Collar beams prevent the rafters from spreading apart under the weight and external loads (snow, wind, live) of the roof.

**Are there any downsides to using collar beams?**

One potential downside to using collar beams is that they can reduce the height of the usable space in the attic or upper level of a building.

Hey!

I have been following your work for a while and learnt some things aswell. Good work on these guides!

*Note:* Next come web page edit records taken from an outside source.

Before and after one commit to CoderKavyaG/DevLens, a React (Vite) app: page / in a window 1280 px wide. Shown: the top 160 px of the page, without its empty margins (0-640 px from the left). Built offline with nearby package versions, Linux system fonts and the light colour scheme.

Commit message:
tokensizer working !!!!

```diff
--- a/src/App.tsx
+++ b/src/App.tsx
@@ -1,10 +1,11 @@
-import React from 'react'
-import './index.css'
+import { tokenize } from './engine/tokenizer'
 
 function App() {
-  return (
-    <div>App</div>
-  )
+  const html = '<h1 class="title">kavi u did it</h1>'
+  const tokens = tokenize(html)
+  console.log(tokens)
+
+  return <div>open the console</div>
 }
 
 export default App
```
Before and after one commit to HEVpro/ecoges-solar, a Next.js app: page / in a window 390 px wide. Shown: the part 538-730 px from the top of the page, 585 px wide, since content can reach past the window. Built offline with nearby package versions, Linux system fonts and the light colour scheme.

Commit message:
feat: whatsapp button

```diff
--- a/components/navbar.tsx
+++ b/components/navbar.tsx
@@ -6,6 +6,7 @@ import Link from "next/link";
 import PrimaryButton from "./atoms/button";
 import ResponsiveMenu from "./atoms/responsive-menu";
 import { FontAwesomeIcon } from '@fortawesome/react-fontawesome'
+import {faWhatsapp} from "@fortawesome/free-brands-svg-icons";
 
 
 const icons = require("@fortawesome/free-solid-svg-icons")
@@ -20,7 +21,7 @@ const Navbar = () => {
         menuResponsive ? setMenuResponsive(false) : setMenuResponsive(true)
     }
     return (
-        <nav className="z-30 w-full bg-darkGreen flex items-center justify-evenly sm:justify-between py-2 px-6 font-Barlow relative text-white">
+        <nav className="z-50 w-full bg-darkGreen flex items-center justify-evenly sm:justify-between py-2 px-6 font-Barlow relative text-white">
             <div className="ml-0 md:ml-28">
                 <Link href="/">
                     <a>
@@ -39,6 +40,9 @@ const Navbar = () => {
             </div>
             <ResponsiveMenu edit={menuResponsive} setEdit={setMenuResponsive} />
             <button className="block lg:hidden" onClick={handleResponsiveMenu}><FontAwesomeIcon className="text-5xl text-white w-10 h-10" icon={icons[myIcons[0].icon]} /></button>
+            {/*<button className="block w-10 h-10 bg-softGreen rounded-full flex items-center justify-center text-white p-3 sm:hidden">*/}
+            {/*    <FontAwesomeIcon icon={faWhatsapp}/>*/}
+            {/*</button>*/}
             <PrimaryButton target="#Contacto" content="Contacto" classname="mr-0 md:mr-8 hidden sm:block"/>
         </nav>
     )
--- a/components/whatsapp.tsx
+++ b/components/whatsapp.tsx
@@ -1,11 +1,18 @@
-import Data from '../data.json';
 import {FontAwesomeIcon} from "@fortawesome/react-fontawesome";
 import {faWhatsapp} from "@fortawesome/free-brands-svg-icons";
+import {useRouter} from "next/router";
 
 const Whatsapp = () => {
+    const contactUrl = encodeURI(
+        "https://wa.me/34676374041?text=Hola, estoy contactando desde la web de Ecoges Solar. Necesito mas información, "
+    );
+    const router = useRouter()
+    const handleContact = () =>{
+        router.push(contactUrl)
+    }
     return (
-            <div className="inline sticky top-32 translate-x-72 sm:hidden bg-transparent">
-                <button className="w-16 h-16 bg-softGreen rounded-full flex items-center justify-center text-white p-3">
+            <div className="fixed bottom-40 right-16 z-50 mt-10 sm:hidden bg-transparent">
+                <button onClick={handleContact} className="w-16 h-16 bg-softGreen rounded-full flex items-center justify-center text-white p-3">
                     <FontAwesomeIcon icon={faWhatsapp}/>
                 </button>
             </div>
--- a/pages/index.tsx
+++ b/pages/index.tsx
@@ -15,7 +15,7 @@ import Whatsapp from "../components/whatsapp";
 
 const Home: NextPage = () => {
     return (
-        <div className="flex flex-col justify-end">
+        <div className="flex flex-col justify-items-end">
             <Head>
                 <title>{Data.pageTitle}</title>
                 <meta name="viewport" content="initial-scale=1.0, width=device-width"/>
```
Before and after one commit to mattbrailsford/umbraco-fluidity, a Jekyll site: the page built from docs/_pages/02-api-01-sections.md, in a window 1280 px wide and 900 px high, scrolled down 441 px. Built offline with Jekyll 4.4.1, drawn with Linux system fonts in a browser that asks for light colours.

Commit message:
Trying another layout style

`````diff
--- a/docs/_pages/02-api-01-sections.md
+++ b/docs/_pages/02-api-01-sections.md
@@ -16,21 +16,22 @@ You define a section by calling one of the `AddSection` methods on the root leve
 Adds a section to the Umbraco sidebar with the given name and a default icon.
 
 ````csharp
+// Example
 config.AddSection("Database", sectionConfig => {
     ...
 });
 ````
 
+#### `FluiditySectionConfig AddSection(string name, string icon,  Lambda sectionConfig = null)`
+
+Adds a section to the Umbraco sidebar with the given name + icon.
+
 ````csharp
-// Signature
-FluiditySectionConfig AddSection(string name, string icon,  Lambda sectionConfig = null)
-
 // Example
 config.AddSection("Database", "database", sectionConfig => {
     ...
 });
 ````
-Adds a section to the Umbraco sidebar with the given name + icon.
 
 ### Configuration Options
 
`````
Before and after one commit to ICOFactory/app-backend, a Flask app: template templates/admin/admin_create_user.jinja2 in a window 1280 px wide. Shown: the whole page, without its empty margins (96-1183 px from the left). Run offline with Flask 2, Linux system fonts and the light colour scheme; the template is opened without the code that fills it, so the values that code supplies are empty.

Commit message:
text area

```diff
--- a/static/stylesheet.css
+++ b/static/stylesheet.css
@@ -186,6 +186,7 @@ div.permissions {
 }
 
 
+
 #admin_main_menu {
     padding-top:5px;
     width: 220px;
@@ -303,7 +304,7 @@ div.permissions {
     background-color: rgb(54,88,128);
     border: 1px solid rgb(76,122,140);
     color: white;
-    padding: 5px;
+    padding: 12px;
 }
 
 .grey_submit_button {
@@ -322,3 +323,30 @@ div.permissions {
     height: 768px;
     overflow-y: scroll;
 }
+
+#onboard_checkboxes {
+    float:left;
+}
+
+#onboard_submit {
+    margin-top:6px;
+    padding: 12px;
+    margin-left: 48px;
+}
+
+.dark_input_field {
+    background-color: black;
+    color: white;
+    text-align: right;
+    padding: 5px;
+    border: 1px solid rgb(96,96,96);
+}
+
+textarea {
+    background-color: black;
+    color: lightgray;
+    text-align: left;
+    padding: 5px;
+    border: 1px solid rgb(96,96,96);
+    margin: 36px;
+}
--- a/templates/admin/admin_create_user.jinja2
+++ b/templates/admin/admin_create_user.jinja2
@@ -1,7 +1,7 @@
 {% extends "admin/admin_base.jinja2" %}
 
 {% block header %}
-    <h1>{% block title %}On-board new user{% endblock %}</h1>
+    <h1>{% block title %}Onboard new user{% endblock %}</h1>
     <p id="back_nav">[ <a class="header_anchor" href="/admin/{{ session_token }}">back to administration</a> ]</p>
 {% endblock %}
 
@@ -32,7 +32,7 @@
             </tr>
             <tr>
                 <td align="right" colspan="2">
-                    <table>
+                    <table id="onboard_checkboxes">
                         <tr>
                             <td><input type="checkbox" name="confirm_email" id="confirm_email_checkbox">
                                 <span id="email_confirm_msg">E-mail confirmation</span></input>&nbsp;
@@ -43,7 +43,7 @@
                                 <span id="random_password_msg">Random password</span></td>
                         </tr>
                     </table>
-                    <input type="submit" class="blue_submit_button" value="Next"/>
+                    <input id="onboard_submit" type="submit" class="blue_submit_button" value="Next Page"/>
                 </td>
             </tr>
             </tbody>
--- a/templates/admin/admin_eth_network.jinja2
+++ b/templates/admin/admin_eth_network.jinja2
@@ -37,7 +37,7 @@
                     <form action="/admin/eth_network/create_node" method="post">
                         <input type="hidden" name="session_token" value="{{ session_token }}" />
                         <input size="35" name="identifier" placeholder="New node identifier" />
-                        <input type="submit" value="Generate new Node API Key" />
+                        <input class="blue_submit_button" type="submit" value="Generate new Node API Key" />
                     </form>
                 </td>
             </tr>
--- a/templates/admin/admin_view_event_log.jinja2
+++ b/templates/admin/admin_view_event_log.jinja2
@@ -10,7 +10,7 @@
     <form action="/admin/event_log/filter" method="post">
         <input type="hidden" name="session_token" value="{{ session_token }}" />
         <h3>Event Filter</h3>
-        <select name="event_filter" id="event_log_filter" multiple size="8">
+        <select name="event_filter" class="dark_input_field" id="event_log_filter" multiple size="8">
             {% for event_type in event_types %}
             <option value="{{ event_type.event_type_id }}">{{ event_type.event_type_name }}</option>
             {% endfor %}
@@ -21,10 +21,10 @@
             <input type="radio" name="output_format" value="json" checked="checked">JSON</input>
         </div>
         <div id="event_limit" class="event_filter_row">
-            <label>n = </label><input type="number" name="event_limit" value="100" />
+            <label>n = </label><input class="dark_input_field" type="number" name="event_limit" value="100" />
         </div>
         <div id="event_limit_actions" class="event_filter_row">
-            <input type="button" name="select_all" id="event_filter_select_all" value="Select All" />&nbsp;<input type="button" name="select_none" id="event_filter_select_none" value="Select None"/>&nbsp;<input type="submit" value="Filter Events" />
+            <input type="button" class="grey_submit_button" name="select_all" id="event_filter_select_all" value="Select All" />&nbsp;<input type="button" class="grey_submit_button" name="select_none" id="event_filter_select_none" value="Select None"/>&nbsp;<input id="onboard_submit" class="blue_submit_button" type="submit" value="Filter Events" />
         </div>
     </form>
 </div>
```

Also I have tried to research about double wood beams connected together, so that they work together and bear higher load (like massive glued timber beams) . Haven’t found anything useful yet (especially how to calculate beam connections and the whole beam load bearing).

Do you have experience about that kind of beams or heard about it?

Respectfully,

Rain

Hi Rain,

Thanks for your message.

I am not sure I fully understand what you mean by double wood beams.

I assume you mean 2 beams places next to each other (horizontally) with a small gap or no gap at all.

This type of structure is very beneficial for

1. Connecting a beam to a column or diagonal member of a truss

2. Structures where the beam height is limited

The load bearing capacity is twice as high as for 1 beam because the moment of inertia is double as you double the width: I=h^3•(2w)/12.

You can follow this step-by-step guide (https://www.structuralbasics.com/how-to-dimension-a-timber-beam/), just consider double the moment of inertia when verifying the beam.

Now, when it comes to the connections, it depends what elements you want to connect. But let’s say you want to connect a timber beam with a timber column as a hinge connection. I would use bolts or dowels and try to verify it as a timber to timber connection (EN 1995-1-1). Don’t forget to verify spacing and edge distances. If that doesn’t verify then include steel plates. For some of the parameters you can follow https://www.structuralbasics.com/timber-steel-connection-beam-to-beam-an-example-of-a-flat-roof/

Hope that helped!

Laurin